Stored data:
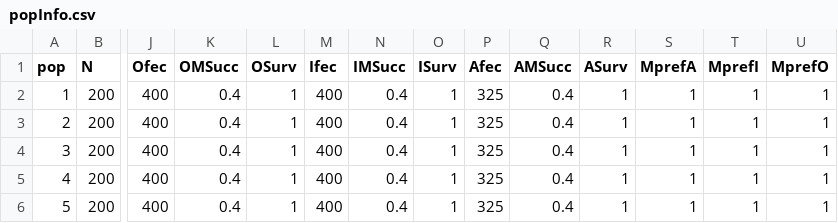
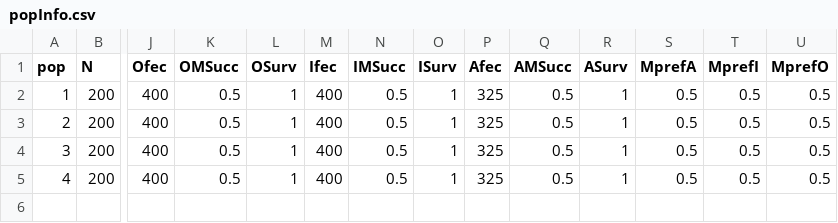
Before and after one commit to ldjonge/Thesis, a CSV file: paramfiles/popInfo.csv, drawn as a sheet; only a part is shown, gaps mark what is left out; rows hold the shown columns only; the diff names each change by its address in the sheet, - before the commit and + after, or states it on an @@ line.

```diff
--- a/paramfiles/popInfo.csv
+++ b/paramfiles/popInfo.csv
-K2:K5 (OMSucc): 0.4
+K2:K5 (OMSucc): 0.5
-N2:N5 (IMSucc): 0.4
+N2:N5 (IMSucc): 0.5
-Q2:Q5 (AMSucc): 0.4
+Q2:Q5 (AMSucc): 0.5
-S2:S5 (MprefA): 1
+S2:S5 (MprefA): 0.5
-T2:T5 (MprefI): 1
+T2:T5 (MprefI): 0.5
-U2:U5 (MprefO): 1
+U2:U5 (MprefO): 0.5
-row 6: 5 | 200 | 400 | 0.4 | 1 | 400 | 0.4 | 1 | 325 | 0.4 | 1 | 1 | 1 | 1
```
Also changed, not shown: multiOutput/paramValues.tsv, 8 other files.
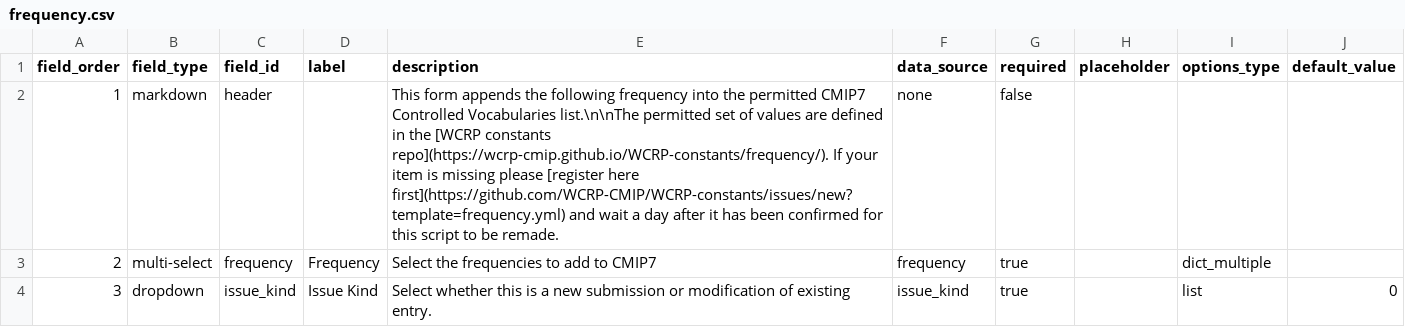
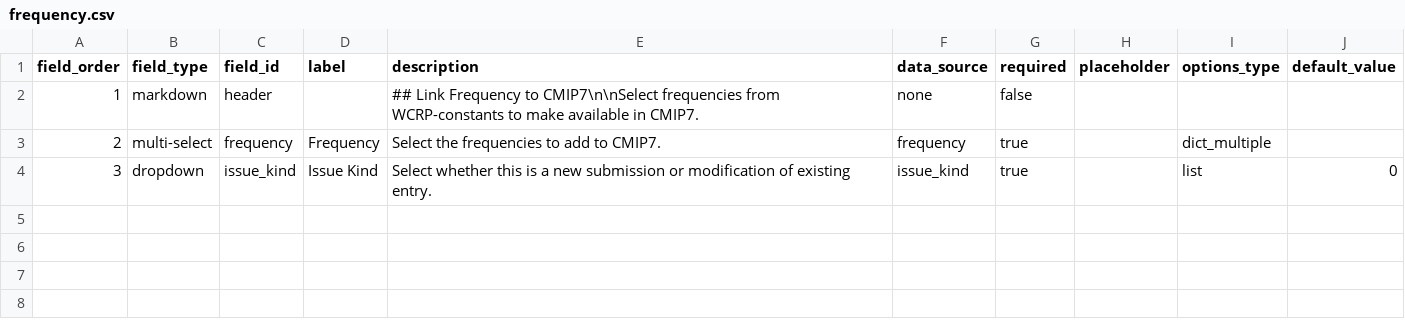
Before and after one commit to WCRP-CMIP/CMIP7-CVs, a CSV file: .github/GEN_ISSUE_TEMPLATE/frequency.csv, drawn as a sheet.

```diff
--- a/.github/GEN_ISSUE_TEMPLATE/frequency.csv
+++ b/.github/GEN_ISSUE_TEMPLATE/frequency.csv
@@ -1,4 +1,4 @@
 field_order,field_type,field_id,label,description,data_source,required,placeholder,options_type,default_value
-1,markdown,header,,"This form appends the following frequency into the permitted CMIP7 Controlled Vocabularies list.\n\nThe permitted set of values are defined in the [WCRP constants repo](https://wcrp-cmip.github.io/WCRP-constants/frequency/). If your item is missing please [register here first](https://github.com/WCRP-CMIP/WCRP-constants/issues/new?template=frequency.yml) and wait a day after it has been confirmed for this script to be remade.",none,false,,,
-2,multi-select,frequency,Frequency,Select the frequencies to add to CMIP7,frequency,true,,dict_multiple,
+1,markdown,header,,"## Link Frequency to CMIP7\n\nSelect frequencies from WCRP-constants to make available in CMIP7.",none,false,,,
+2,multi-select,frequency,Frequency,Select the frequencies to add to CMIP7.,frequency,true,,dict_multiple,
 3,dropdown,issue_kind,Issue Kind,Select whether this is a new submission or modification of existing entry.,issue_kind,true,,list,0
```
Also changed, not shown: .github/GEN_ISSUE_TEMPLATE/activity.csv, .github/GEN_ISSUE_TEMPLATE/native_nominal_resolution.csv, 26 other files.
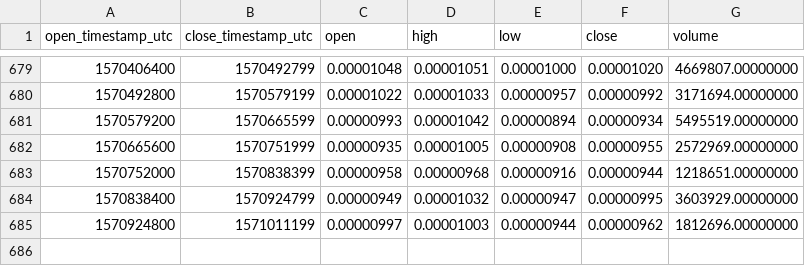
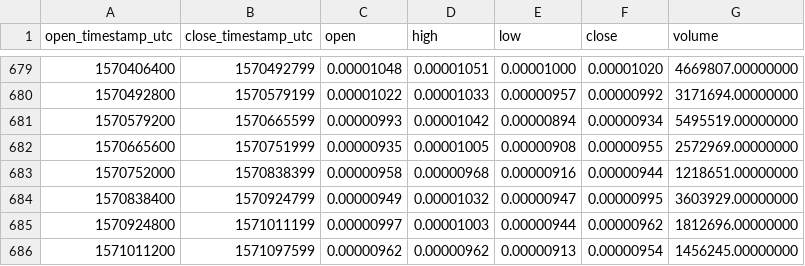
Before and after one commit to cryptobigbro/binance-ADXBTC, a CSV file: binance-ADXBTC-1d.csv, drawn as a sheet; only a part is shown, gaps mark what is left out; the diff names each change by its address in the sheet, - before the commit and + after, or states it on an @@ line.

Commit message:
Update OHLCV data.

```diff
--- a/binance-ADXBTC-1d.csv
+++ b/binance-ADXBTC-1d.csv
+row 686: 1571011200 | 1571097599 | 0.00000962 | 0.00000962 | 0.00000913 | 0.00000954 | 1456245.00000000
```
Also changed, not shown: 1 other file.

Task prompt: Count the lines above in which the string "changed" occurs. Give that number and nothing else.

Response to this task: 3